Wildlife review: Carey Mulligan is a safe bet to earn a Best Actress Oscar nod
As he's proved in everything from Little Miss Sunshine and There Will Be Blood to Prisoners and 12 Years A Slave, Paul Dano is among the edgiest and most interesting of the younger generation of Hollywood actors. We haven't seen him in much lately, but, in fairness, he's been busy with other things.
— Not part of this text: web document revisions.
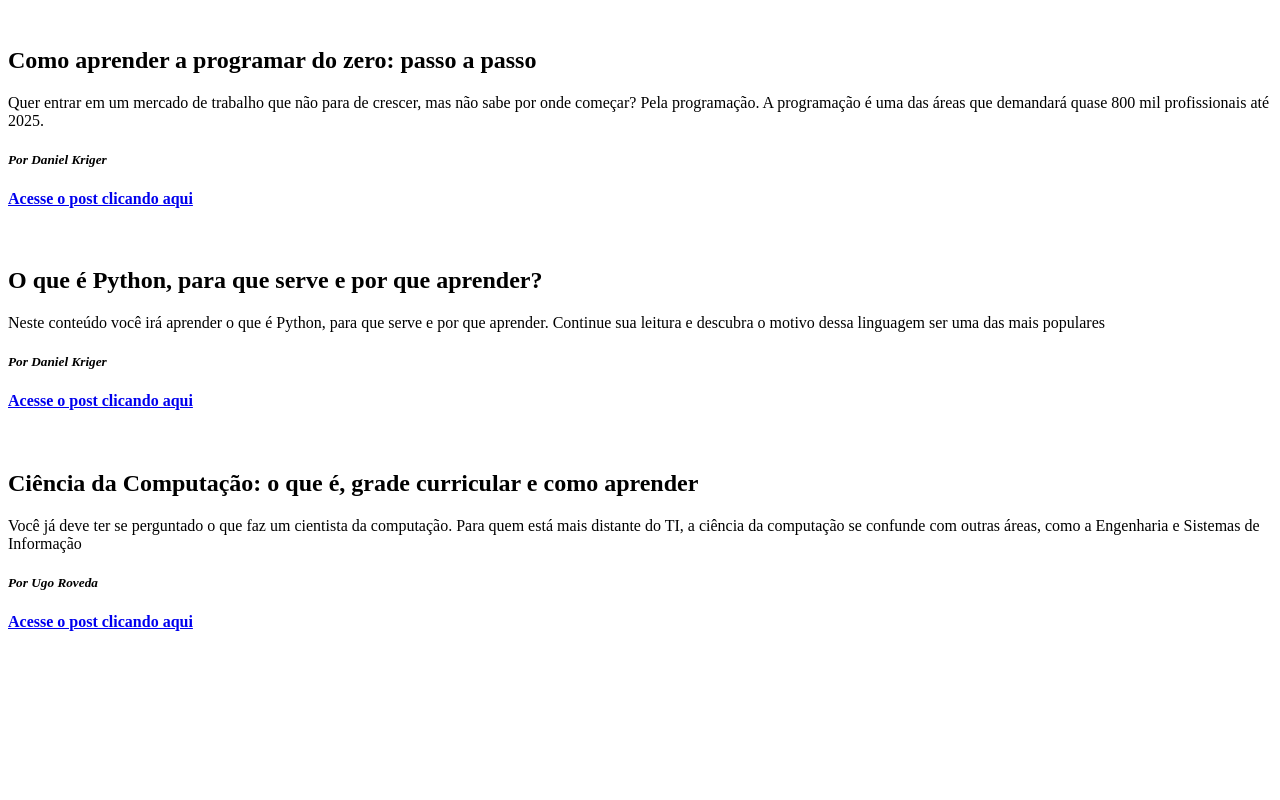
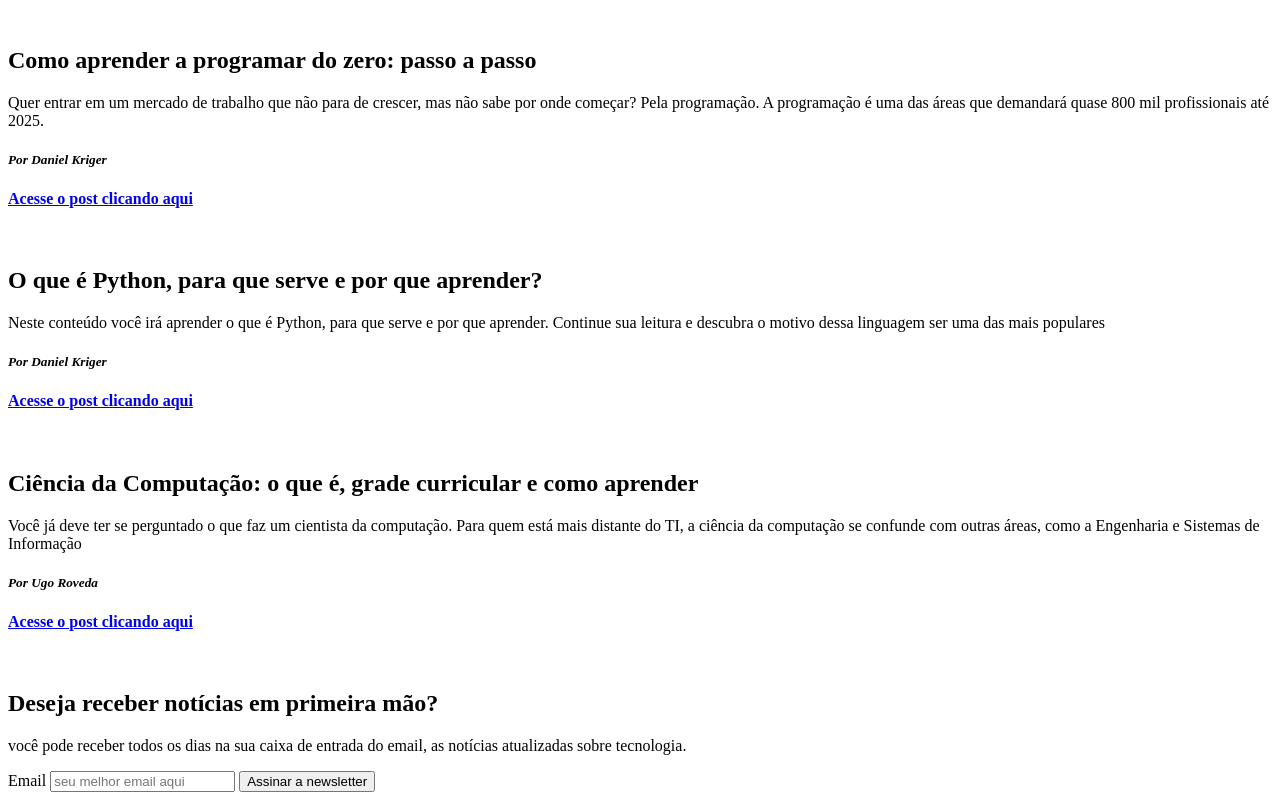
Before and after one commit to Kenzie-Academy-Brasil-Developers/Blog_Kenzie_, a plain HTML site: page index.html in a window 1280 px wide. Shown: the part 383-1183 px from the top of the page. Before the commit the page ends 1035 px from the top, so only its background shows below. Drawn offline with Linux system fonts and the light colour scheme.

Commit message:
"Tarefa 2 - Adicionado formulário"

```diff
--- a/index.html
+++ b/index.html
@@ -49,6 +49,17 @@
             </h5>
 
             <h4 > <a href="https://kenzie.com.br/blog/ciencia-computacao/"> Acesse o post clicando aqui </a></h4>
+            </div> <br>
+
+            <div>
+              <form>
+                <label for="blog">
+                    <h2>Deseja receber notícias em primeira mão?</h2>
+                    <p>você pode receber todos os dias na sua caixa de entrada do email, as notícias atualizadas sobre tecnologia.</p>
+                     Email <input email type="email" placeholder="seu melhor email aqui" required>
+                    <button>Assinar a newsletter</button>
+                </label>
+              </form>
             </div>
 </body>
 </html>
```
He and his partner Zoe Kazan had a baby in August and before that, they found time to adapt this Richard Ford novel together.
In fat, sweeping, state-of-the-nation novels like The Sportswriter and Independence Day, Ford emerged as one of the literary giants of late 20th century America, but his 1990 book Wildlife is a quieter, more intimate, small-scale affair - its simple narrative better fitting the restrictions of a 100-minute film. Dano and Kazan have had the good sense to stick pretty faithfully to its darkly poetic storyline, but Dano's direction takes full advantage of the book's evocative backdrop.
It's 1960 and young couple Jerry and Jeanette Brinson (Jake Gyllenhaal, Carey Mulligan) have just moved to the small town of Great Falls, Montana, with their teenage son, Joe. Jerry, a restless dreamer with a vague sense of thwarted entitlement, has dragged his family to this gloomy outpost so they can start afresh and earn their slice of the American dream.
That initially entails working as a golf caddy at the local country club, where Jerry imagines that forging friendships with the locals will be his ticket to the big time. He's charming, but over-eager, and when he oversteps the bounds of familiarity with the members, his uptight boss fires him. Instead of bouncing back, Jerry sulks, and hangs around the house bemoaning his luck and drinking in the afternoon. Very helpful.
He may not be a fighter, but Jeanette is. Sensing danger, she swallows her pride and takes a job as a swimming instructor at the local YMCA. "Can you believe it," she says jauntily, "people in Montana want to learn to swim!"
All the while, Joe watches on, saying nothing but clearly anxious, though his hopes rise when it seems that his resourceful mother might just save the day. Then, suddenly but indisputably, things get worse.
A large forest fire is raging in the high hills beyond the town, and against Jeanette's express wishes, Jerry decides to enrol as a firefighter, which means he'll be gone for weeks and possibly months on end. It feels like the end of something, and Joe grows alarmed as his mother's previously dependable demeanour begins to change.
Convinced that her marriage is now over, Jeanette drops her parental veneer and vents her rage at being stranded in this dead-end town. She becomes coy and girlish, and starts hanging around with a rotundly predatory older man called Warren (Bill Camp), who's wealthy but dead-eyed. Joe's covert efforts to hold his family together seem doomed.
In the novel, it's Joe who narrates, pining tersely from the sidelines while his parents trash his carefully ordered life. But in Dano's film, he says very little, leaving us to guess what's going on in his head. Some critics have seen this as a failing in an otherwise accomplished film, but I'm not so sure. Oxenbould's agonised face speaks volumes, and one feels the pain of a child confronted too soon with parental flaws.
Wildlife is very nicely shot, and if some of the compositions evoke too neatly the mid-century paintings of Edward Hopper, Dano and his designers have done a fine job overall of reimagining a vintage small American town. Gyllenhaal has been unlucky of late in Oscar terms, but probably isn't around long enough in this film to stand much chance of troubling the Academy scorers.
Not so Mulligan, who seems a fairly safe bet to earn a Best Actress nod for her work here. She had a tendency to seem brittle and mannered in her early films, but she's maturing into a very fine actress indeed, and is superb in a role that demands a considerable emotional arc.
There are no villains in Wildlife, just flawed and muddled adults, and Jeanette is a wonderfully puzzling creation: at times you applaud her spirit and liveliness, at others you wish she'd remember to protect her poor son from her wild excesses.
Fantastic Beasts: The Crimes of Grindelwald (Eddie Redmayne, Katherine Waterston, Zoe Kravitz, Jude Law, Johnny Depp);
Suspiria (Tilda Swinton, Dakota Johnson, Mia Goth, Chloe Grace Moretz).